>>>

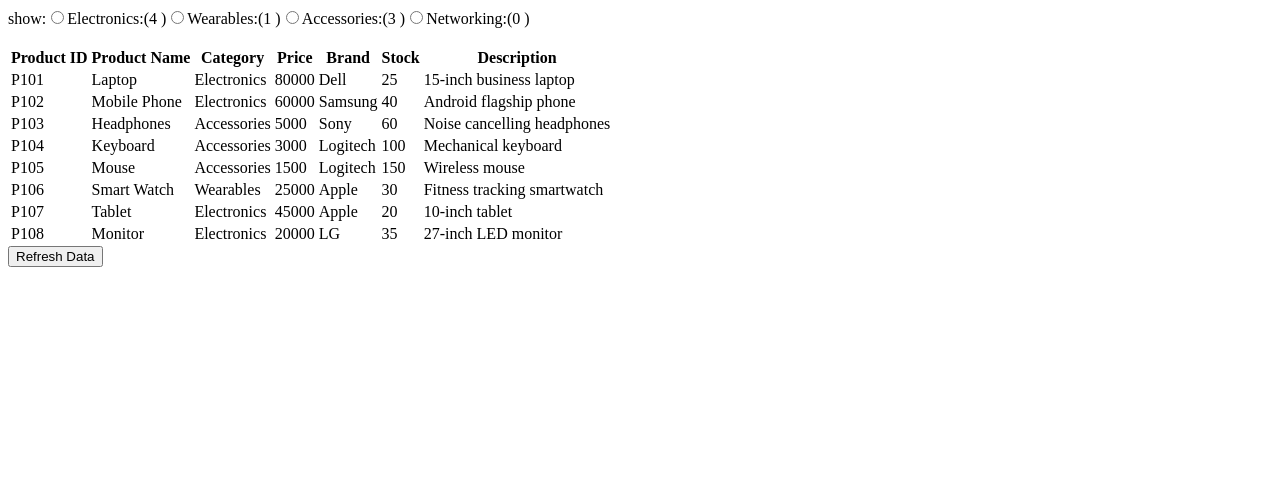
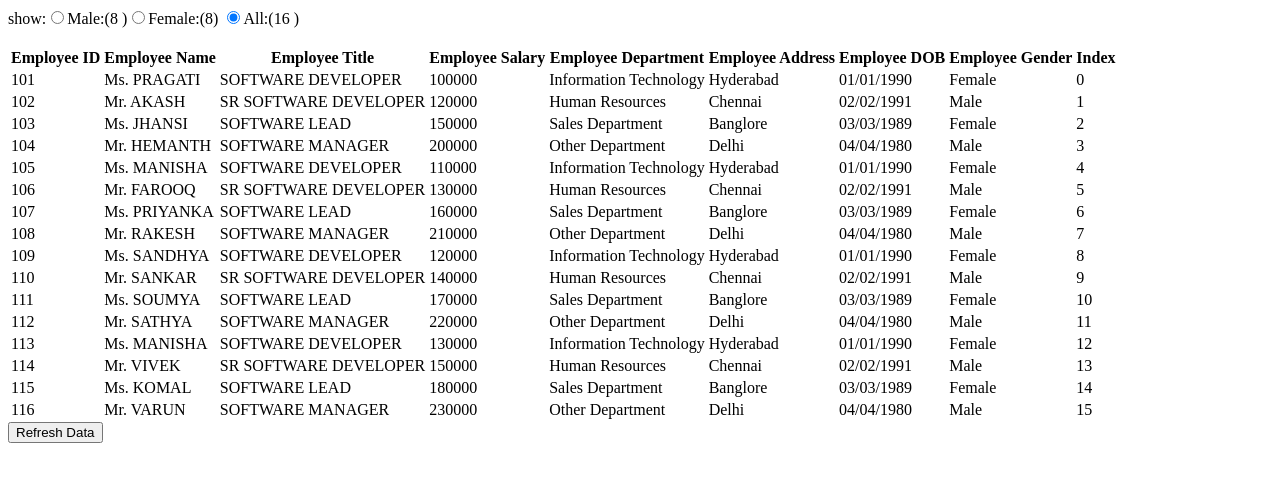
Before and after one commit to NagulapallyAkhilReddy/AngularSep15VijayKumar, an Angular app in the folder session13/: page / in a window 1280 px wide. Shown: the top 482 px of the page. Built offline with nearby package versions, Linux system fonts and the light colour scheme.

Commit message:
have passed the event from employee count component to latest data using @output, and have writtten the logic to diplay only what ever is selected in the empcount component

```diff
--- a/session13/src/app/employee-count/employee-count.html
+++ b/session13/src/app/employee-count/employee-count.html
@@ -1,7 +1,7 @@
 <span>show:</span>
-<input type="radio" name="options" value="male">
-<span>{{'male:('+male+' )'}}</span>
-<input type="radio" name="options" value="female">
-<span>{{'female:('+female+') '}}</span>
-<input type="radio" name="options" value="all">
-<span>{{'all:('+all+' )'}}</span>
+<input type="radio" name="options" value="Male" (change)="onRadioButtonChange($event.target.value)" [(ngModel)]="radioButtonValue" />
+<span>{{'Male:('+male+' )'}}</span>
+<input type="radio" name="options" value="Female" (change)="onRadioButtonChange($event.target.value)" [(ngModel)]="radioButtonValue" />
+<span>{{'Female:('+female+') '}}</span>
+<input type="radio" name="options" value="all" (change)="onRadioButtonChange($event.target.value)" [(ngModel)]="radioButtonValue" />
+<span>{{'All:('+all+' )'}}</span>
--- a/session13/src/app/employee-count/employee-count.ts
+++ b/session13/src/app/employee-count/employee-count.ts
@@ -1,8 +1,9 @@
-import { Component, Input } from '@angular/core';
+import { Component, EventEmitter, Input, Output } from '@angular/core';
+import { FormsModule } from '@angular/forms';
 
 @Component({
   selector: 'app-employee-count',
-  imports: [],
+  imports: [FormsModule],
   templateUrl: './employee-count.html',
   styleUrl: './employee-count.css',
 })
@@ -17,4 +18,14 @@ export class EmployeeCount {
   @Input()
   female:number=10;
 
+  radioButtonValue:string='all';
+
+  @Output()
+  countRadioButtonChange:EventEmitter<string>=new EventEmitter<string>();
+
+
+  onRadioButtonChange(value:string){
+    this.countRadioButtonChange.emit(value);
+  }
+
 }
--- a/session13/src/app/first/first.html
+++ b/session13/src/app/first/first.html
@@ -2,6 +2,6 @@
 <!-- <app-visiting-component [empObj]="empInput"></app-visiting-component> -->
 <!-- <app-employee-details ></app-employee-details> -->
 
-<!-- <app-latest-data></app-latest-data> -->
+<app-latest-data></app-latest-data>
 <!-- <app-default-pipe></app-default-pipe> -->
-<app-products></app-products>
+<!-- <app-products></app-products> -->
--- a/session13/src/app/latest-data/latest-data.html
+++ b/session13/src/app/latest-data/latest-data.html
@@ -1,7 +1,9 @@
 
  <app-employee-count [all]="totalEmpCount()"
- [male]="totalMaleCount()",
- [female]="totalFemaleCount()"></app-employee-count>
+ [male]="totalMaleCount()"
+ [female]="totalFemaleCount()"
+ (countRadioButtonChange)="onCountRadioButtonChange($event)"
+ ></app-employee-count>
  <br><br><table>
  <thead>
   <tr>
@@ -19,7 +21,8 @@
 
  <tbody>
 
-  <tr *ngFor="let emp of employess; trackBy:trackByEmpcode; let i = index">
+  <ng-container *ngFor="let emp of employess; trackBy:trackByEmpcode; let i = index">
+  <tr *ngIf="emp.gender==radioButtonValue || radioButtonValue=='all'">
    <td>{{emp.empid}}</td>
    <td>{{emp.empname |uppercase | title:emp.gender}}</td>
    <td>{{emp.title | uppercase  }}</td>
@@ -36,6 +39,8 @@
    <td>{{emp.dob }}</td>
    <td>{{emp.gender}}</td>
    <td>{{i}}</td>
+  </tr>
+  </ng-container>
 
  </tbody>
 
--- a/session13/src/app/latest-data/latest-data.ts
+++ b/session13/src/app/latest-data/latest-data.ts
@@ -11,6 +11,7 @@ import { EmployeeCount } from '../employee-count/employee-count';
 })
 export class LatestData {
   employess: { empid: string; empname: string; gender: string; title: string; salary: string; department: string; address: string; dob: string; }[];
+  radioButtonValue: string='all';
 
 
   constructor(){
@@ -93,4 +94,9 @@ export class LatestData {
     return this.employess.filter(e=>e.gender=='Female').length;
   }
 
+  onCountRadioButtonChange(value:string){
+    console.log("The value that was selected is: " + value);
+    this.radioButtonValue=value;
+  }
+
 }
```
Also changed, not shown: session13/src/app/categories/categories.html (line endings or trailing spaces).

<<<

> **REQUIREMENT**
Copy out each record word for word and omit any pictures.

> **SOLUTION BELOW**
Before and after one commit to NagulapallyAkhilReddy/AngularSep15VijayKumar, an Angular app in the folder session13/: page / in a window 1280 px wide. Shown: the top 482 px of the page. Built offline with nearby package versions, Linux system fonts and the light colour scheme.

Commit message:
have passed the event from employee count component to latest data using @output, and have writtten the logic to diplay only what ever is selected in the empcount component

```diff
--- a/session13/src/app/employee-count/employee-count.html
+++ b/session13/src/app/employee-count/employee-count.html
@@ -1,7 +1,7 @@
 <span>show:</span>
-<input type="radio" name="options" value="male">
-<span>{{'male:('+male+' )'}}</span>
-<input type="radio" name="options" value="female">
-<span>{{'female:('+female+') '}}</span>
-<input type="radio" name="options" value="all">
-<span>{{'all:('+all+' )'}}</span>
+<input type="radio" name="options" value="Male" (change)="onRadioButtonChange($event.target.value)" [(ngModel)]="radioButtonValue" />
+<span>{{'Male:('+male+' )'}}</span>
+<input type="radio" name="options" value="Female" (change)="onRadioButtonChange($event.target.value)" [(ngModel)]="radioButtonValue" />
+<span>{{'Female:('+female+') '}}</span>
+<input type="radio" name="options" value="all" (change)="onRadioButtonChange($event.target.value)" [(ngModel)]="radioButtonValue" />
+<span>{{'All:('+all+' )'}}</span>
--- a/session13/src/app/employee-count/employee-count.ts
+++ b/session13/src/app/employee-count/employee-count.ts
@@ -1,8 +1,9 @@
-import { Component, Input } from '@angular/core';
+import { Component, EventEmitter, Input, Output } from '@angular/core';
+import { FormsModule } from '@angular/forms';
 
 @Component({
   selector: 'app-employee-count',
-  imports: [],
+  imports: [FormsModule],
   templateUrl: './employee-count.html',
   styleUrl: './employee-count.css',
 })
@@ -17,4 +18,14 @@ export class EmployeeCount {
   @Input()
   female:number=10;
 
+  radioButtonValue:string='all';
+
+  @Output()
+  countRadioButtonChange:EventEmitter<string>=new EventEmitter<string>();
+
+
+  onRadioButtonChange(value:string){
+    this.countRadioButtonChange.emit(value);
+  }
+
 }
--- a/session13/src/app/first/first.html
+++ b/session13/src/app/first/first.html
@@ -2,6 +2,6 @@
 <!-- <app-visiting-component [empObj]="empInput"></app-visiting-component> -->
 <!-- <app-employee-details ></app-employee-details> -->
 
-<!-- <app-latest-data></app-latest-data> -->
+<app-latest-data></app-latest-data>
 <!-- <app-default-pipe></app-default-pipe> -->
-<app-products></app-products>
+<!-- <app-products></app-products> -->
--- a/session13/src/app/latest-data/latest-data.html
+++ b/session13/src/app/latest-data/latest-data.html
@@ -1,7 +1,9 @@
 
  <app-employee-count [all]="totalEmpCount()"
- [male]="totalMaleCount()",
- [female]="totalFemaleCount()"></app-employee-count>
+ [male]="totalMaleCount()"
+ [female]="totalFemaleCount()"
+ (countRadioButtonChange)="onCountRadioButtonChange($event)"
+ ></app-employee-count>
  <br><br><table>
  <thead>
   <tr>
@@ -19,7 +21,8 @@
 
  <tbody>
 
-  <tr *ngFor="let emp of employess; trackBy:trackByEmpcode; let i = index">
+  <ng-container *ngFor="let emp of employess; trackBy:trackByEmpcode; let i = index">
+  <tr *ngIf="emp.gender==radioButtonValue || radioButtonValue=='all'">
    <td>{{emp.empid}}</td>
    <td>{{emp.empname |uppercase | title:emp.gender}}</td>
    <td>{{emp.title | uppercase  }}</td>
@@ -36,6 +39,8 @@
    <td>{{emp.dob }}</td>
    <td>{{emp.gender}}</td>
    <td>{{i}}</td>
+  </tr>
+  </ng-container>
 
  </tbody>
 
--- a/session13/src/app/latest-data/latest-data.ts
+++ b/session13/src/app/latest-data/latest-data.ts
@@ -11,6 +11,7 @@ import { EmployeeCount } from '../employee-count/employee-count';
 })
 export class LatestData {
   employess: { empid: string; empname: string; gender: string; title: string; salary: string; department: string; address: string; dob: string; }[];
+  radioButtonValue: string='all';
 
 
   constructor(){
@@ -93,4 +94,9 @@ export class LatestData {
     return this.employess.filter(e=>e.gender=='Female').length;
   }
 
+  onCountRadioButtonChange(value:string){
+    console.log("The value that was selected is: " + value);
+    this.radioButtonValue=value;
+  }
+
 }
```
Also changed, not shown: session13/src/app/categories/categories.html (line endings or trailing spaces).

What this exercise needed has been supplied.